US Drug abuse caused over 350,000 ER visits in 2016
The abuse of over-the-counter medications and prescription drugs led to about 358,000 admissions to US emergency rooms in 2016, according to a new study based on the analysis of data from the country’s public health system records. About 50% of the admissions were for people between the ages of 15 and 34.
The results of the study were reported online last week in the American Journal of Preventive Medicine and were based on figures in a representative sample of 56 hospitals nationwide between 1 January and 31 December 2016.
The study showed that two types of drugs were responsible for most admissions, either by themselves or in combination with other substances. Almost 47% of visits to the ER resulted from abusing benzodiazepines, such as Xanax and Valium, while prescription opioids, such as oxycodone and hydrocodone, were responsible for about 36% of the admissions.
The researchers reported that almost 25% of the people admitted had suffered cardiac arrest, had stopped breathing, or were unresponsive, which are all symptoms of a severe drug overdose. Also, almost 53% of the admissions involved ingesting one or more additional substances, including cocaine and alcohol. The study also showed that people in different age groups preferred abusing different substances.

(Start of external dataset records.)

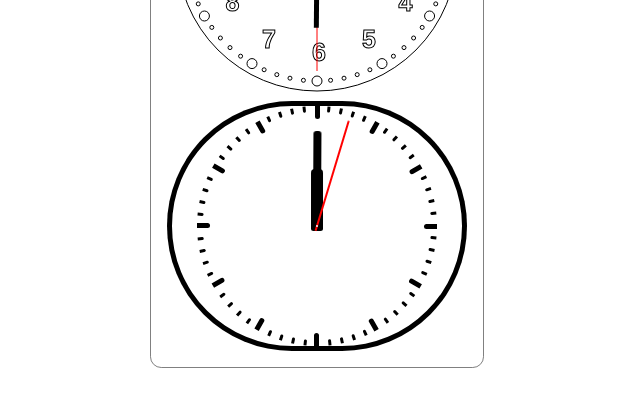
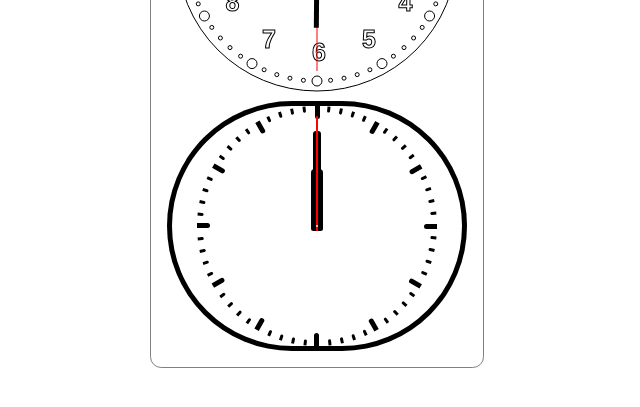
Before and after one commit to laps78/worldWideClock, a React (Create React App) app: page / in a window 1280 px wide. Both pictures are taken after typing "Sample" into the empty fields and a click on the button "Добавить". Shown: the part 363-770 px from the top of the page, without its empty margins (323-963 px from the left). Built offline with nearby package versions, Linux system fonts and the light colour scheme.

Commit message:
need to make CSS-clocks worknpm start!

```diff
--- a/src/App.css
+++ b/src/App.css
@@ -436,22 +436,3 @@
   bottom: 50%;
   left: 50%;
 }
-
-/* clocks' animation CSS styles */
-.clock__hand--hour {
-  animation: clock-hand-rotate 43200s linear infinite;
-}
-.clock__hand--minute {
-  animation: clock-hand-rotate 3600s linear infinite;
-}
-.clock__hand--second {
-  animation: clock-hand-rotate 60s linear infinite;
-}
-@keyframes clock-hand-rotate {
-  from {
-      transform: rotate(0deg)
-  }
-  to {
-      transform: rotate(360deg)
-  }
-}
--- a/src/components/Clocks.js
+++ b/src/components/Clocks.js
@@ -4,12 +4,18 @@ import displayClockOnCanvas from '../scripts/displayClockOnCanvas';
 
 function Clocks({ id, name, timezone, deleteClocks }) {
   const [timeString, setTimeString] = useState('');
+  let clockHandDegrees = {};
   const makeClocks = () => {
     const date = new Date();
     const targetTime = new Date(getTargetTime(date));
     const timeElements = getTimeElements(targetTime);
     setTimeString(getTimeString(targetTime));
-    if(document.getElementById(id)) displayClockOnCanvas(timeElements, id);
+    clockHandDegrees = calculateStartDegrees(getTimeElements(targetTime));
+    // console.log(clockHandDegrees);
+    console.log(`rotate(${clockHandDegrees.hoursStartDegree}deg)`);
+    console.log(`rotate(${clockHandDegrees.minutesStartDegree}deg)`);
+    console.log(`rotate(${clockHandDegrees.secondsStartDegree}deg)`);
+    if (document.getElementById(id)) displayClockOnCanvas(timeElements, id);
     return targetTime;
   }
 
@@ -50,27 +56,15 @@ function Clocks({ id, name, timezone, deleteClocks }) {
 
   const canvasClock = () => <canvas className="clock__canvas" id={id} width="300px" height="300px"></canvas>;
 
-  const calculateStartDegrees = (timeElements) => {
-    const secondsStartDegree = 360 / 60 * getTimeElements.seconds;
-    const minutesStartDegree = 360 / 60 * getTimeElements.minutes + 6 / 60 * getTimeElements.seconds;
-    const hoursStartDegree = 360 / 12 * getTimeElements.hours + 30 / 60 * getTimeElements.minutes + 0.5 / 60 * getTimeElements.seconds;
+  const calculateStartDegrees = ({hours, minutes, seconds}) => {
+    const secondsStartDegree = 360 / 60 * seconds;
+    const minutesStartDegree = 360 / 60 * minutes + 6 / 60 * seconds;
+    const hoursStartDegree = 360 / 12 * hours + 30 / 60 * minutes + 0.5 / 60 * seconds;
 
     return {
       secondsStartDegree,
       minutesStartDegree,
       hoursStartDegree,
-    }
-  }
-
-  const turnCSShands = () => {
-    const hoursHand = document.querySelector(`${id}_hour`);
-    const minutesHand = document.querySelector(`${id}_minute`);
-    const secondsHand = document.querySelector(`${id}_second`);
-    if (hoursHand && minutesHand && secondsHand) {
-      console.log('ok');
-      hoursHand.transform = `rotate(${calculateStartDegrees(getTimeElements(makeClocks())).hoursStartDegree}deg)`;
-      minutesHand.transform = `rotate(${calculateStartDegrees(getTimeElements(makeClocks())).minutesStartDegree}deg)`;
-      secondsHand.transform = `rotate(${calculateStartDegrees(getTimeElements(makeClocks())).secondsStartDegree}deg)`;
     }
   }
 
@@ -150,9 +144,9 @@ function Clocks({ id, name, timezone, deleteClocks }) {
         <span className="clock__stroke clock__stroke--small clock__stroke--59"></span>
         <span className="clock__stroke clock__stroke--60"></span>
 
-        <span className="clock__hand clock__hand--hour" id={`${id}_hour`}></span>
-        <span className="clock__hand clock__hand--minute" id={`${id}_minute`}></span>
-        <span className="clock__hand clock__hand--second" id={`${id}_second`}></span>
+        <span className="clock__hand clock__hand--hour" style={{ transform: 'rotate(' + clockHandDegrees.hoursStartDegree + 'deg)', }}></span>
+        <span className="clock__hand clock__hand--minute" style={{ transform: `rotate(${clockHandDegrees.minutesStartDegree}deg)`, }}></span>
+        <span className="clock__hand clock__hand--second" style={{ transform: `rotate(${clockHandDegrees.secondsStartDegree}deg)`, }}></span>
       </time>
     );
   }
```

People under the age of 34 were more likely to abuse stimulants or antihistamines, while individuals between the ages of 35 and 64 were more likely to misuse muscle relaxants or prescription opioids.